Read the listing below and copy out every line that holds "Академии".

Top of EXERCISE MATERIALS

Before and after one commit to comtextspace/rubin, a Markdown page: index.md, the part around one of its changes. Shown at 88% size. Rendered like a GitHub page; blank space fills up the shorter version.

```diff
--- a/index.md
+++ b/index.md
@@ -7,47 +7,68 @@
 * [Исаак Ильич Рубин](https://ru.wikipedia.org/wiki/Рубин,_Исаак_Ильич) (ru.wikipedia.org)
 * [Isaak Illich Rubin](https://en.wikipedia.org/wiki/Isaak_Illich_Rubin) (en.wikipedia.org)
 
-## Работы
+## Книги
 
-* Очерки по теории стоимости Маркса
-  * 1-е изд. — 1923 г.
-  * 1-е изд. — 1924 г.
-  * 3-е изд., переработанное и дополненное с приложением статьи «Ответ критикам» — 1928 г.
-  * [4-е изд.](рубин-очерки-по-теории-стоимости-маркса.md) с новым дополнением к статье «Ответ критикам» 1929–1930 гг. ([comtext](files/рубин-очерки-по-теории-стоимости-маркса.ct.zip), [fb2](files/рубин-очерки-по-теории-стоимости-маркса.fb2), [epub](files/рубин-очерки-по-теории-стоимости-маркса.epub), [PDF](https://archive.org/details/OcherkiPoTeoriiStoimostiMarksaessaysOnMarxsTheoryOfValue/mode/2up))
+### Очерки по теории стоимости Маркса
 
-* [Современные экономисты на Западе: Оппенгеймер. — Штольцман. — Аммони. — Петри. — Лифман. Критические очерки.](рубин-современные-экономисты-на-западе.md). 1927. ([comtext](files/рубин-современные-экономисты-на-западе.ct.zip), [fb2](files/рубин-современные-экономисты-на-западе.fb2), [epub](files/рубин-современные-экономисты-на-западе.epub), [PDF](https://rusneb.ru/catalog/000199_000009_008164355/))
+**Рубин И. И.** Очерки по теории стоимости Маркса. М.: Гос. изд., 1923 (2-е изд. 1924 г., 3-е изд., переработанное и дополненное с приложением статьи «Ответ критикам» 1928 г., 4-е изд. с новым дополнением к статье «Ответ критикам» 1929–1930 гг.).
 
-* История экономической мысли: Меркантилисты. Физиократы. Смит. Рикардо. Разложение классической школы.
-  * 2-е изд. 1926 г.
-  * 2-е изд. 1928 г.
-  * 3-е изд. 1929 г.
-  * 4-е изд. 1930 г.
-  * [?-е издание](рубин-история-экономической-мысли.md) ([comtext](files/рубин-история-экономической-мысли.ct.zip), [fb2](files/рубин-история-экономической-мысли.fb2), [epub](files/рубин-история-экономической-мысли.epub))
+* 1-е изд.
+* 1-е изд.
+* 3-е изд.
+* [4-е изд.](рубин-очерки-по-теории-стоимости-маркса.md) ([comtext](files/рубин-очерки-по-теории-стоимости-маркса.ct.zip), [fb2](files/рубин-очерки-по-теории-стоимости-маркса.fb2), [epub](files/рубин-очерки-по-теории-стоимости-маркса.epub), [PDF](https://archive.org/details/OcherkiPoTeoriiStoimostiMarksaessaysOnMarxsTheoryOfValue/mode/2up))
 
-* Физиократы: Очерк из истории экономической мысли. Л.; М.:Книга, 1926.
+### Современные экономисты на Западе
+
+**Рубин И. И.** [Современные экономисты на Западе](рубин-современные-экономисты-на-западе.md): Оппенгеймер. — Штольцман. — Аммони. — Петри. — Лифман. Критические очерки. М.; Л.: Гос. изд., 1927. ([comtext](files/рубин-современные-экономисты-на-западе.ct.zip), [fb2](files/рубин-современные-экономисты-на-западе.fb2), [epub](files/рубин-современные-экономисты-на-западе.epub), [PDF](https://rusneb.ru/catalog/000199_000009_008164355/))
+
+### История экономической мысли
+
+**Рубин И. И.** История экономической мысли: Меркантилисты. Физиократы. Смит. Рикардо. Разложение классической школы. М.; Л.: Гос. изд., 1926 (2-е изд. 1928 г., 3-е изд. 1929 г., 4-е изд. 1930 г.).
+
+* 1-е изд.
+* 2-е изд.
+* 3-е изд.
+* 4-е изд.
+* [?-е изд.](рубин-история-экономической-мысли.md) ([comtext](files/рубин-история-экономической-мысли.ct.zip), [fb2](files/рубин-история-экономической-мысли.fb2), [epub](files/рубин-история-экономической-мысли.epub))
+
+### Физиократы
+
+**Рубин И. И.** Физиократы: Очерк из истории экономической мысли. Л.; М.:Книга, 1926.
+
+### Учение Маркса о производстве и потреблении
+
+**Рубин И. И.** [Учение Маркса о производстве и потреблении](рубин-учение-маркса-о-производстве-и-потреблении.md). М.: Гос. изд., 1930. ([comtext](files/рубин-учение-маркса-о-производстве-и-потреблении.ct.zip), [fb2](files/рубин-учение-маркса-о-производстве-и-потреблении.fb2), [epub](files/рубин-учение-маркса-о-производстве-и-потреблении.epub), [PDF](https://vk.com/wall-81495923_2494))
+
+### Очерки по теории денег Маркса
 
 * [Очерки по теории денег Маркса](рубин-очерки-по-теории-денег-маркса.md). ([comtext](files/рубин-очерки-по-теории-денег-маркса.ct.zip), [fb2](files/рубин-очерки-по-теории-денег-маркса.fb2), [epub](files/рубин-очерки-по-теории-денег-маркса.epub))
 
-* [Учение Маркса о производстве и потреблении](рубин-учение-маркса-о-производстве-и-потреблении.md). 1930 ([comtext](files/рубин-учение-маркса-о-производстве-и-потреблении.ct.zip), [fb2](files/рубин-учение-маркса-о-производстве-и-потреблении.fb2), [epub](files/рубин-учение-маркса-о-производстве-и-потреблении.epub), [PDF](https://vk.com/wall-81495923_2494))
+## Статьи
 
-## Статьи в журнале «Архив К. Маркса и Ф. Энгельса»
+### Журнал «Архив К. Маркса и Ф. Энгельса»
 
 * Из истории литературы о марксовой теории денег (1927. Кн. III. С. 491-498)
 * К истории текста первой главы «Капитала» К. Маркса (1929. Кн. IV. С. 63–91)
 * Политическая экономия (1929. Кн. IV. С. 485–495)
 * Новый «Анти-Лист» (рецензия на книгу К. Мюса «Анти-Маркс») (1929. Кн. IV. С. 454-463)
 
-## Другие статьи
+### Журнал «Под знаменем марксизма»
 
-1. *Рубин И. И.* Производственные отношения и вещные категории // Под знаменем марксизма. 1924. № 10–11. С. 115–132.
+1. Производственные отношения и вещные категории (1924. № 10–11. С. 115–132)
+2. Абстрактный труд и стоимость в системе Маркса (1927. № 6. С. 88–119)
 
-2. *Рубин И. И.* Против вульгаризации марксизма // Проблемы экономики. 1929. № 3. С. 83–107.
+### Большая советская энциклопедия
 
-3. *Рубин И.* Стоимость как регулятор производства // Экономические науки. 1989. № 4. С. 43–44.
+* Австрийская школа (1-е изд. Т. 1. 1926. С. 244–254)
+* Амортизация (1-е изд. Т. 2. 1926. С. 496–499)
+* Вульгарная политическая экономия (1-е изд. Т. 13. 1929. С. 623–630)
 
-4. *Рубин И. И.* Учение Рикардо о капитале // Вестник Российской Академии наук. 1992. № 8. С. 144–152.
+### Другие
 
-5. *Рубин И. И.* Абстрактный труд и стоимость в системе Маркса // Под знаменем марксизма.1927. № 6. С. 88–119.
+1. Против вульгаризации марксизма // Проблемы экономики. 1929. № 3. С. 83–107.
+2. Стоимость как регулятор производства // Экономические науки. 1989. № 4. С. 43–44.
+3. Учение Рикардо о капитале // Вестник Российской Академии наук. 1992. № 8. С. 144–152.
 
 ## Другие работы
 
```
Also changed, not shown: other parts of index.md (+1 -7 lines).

Bottom of EXERCISE MATERIALS
Top of EXERCISE MATERIALS

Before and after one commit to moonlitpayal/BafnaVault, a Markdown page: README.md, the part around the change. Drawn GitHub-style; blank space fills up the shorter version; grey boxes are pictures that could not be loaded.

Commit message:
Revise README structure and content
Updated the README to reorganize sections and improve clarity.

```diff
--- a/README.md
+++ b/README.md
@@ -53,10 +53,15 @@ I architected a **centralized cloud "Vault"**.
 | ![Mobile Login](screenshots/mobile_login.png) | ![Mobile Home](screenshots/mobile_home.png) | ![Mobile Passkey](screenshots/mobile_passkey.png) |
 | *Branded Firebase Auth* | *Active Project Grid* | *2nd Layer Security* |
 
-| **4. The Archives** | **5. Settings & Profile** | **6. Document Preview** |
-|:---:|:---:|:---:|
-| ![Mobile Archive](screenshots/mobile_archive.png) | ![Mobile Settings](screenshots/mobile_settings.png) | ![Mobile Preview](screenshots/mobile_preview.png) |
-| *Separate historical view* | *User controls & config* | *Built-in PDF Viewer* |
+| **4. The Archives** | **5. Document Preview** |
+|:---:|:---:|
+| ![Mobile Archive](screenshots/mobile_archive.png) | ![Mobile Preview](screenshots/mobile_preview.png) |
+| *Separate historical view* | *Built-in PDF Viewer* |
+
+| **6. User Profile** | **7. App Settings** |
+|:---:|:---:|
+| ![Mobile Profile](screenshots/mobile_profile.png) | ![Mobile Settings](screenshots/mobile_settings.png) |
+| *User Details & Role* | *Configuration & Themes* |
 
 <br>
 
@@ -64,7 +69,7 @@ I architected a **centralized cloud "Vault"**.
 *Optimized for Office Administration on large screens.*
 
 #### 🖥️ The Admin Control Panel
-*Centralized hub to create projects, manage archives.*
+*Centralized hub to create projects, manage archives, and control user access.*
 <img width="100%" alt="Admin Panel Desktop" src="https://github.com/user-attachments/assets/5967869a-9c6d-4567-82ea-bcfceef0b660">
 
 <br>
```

Bottom of EXERCISE MATERIALS

§ ANSWER FOR THIS EXERCISE
-4. *Рубин И. И.* Учение Рикардо о капитале // Вестник Российской Академии наук. 1992. № 8. С. 144–152.
+3. Учение Рикардо о капитале // Вестник Российской Академии наук. 1992. № 8. С. 144–152.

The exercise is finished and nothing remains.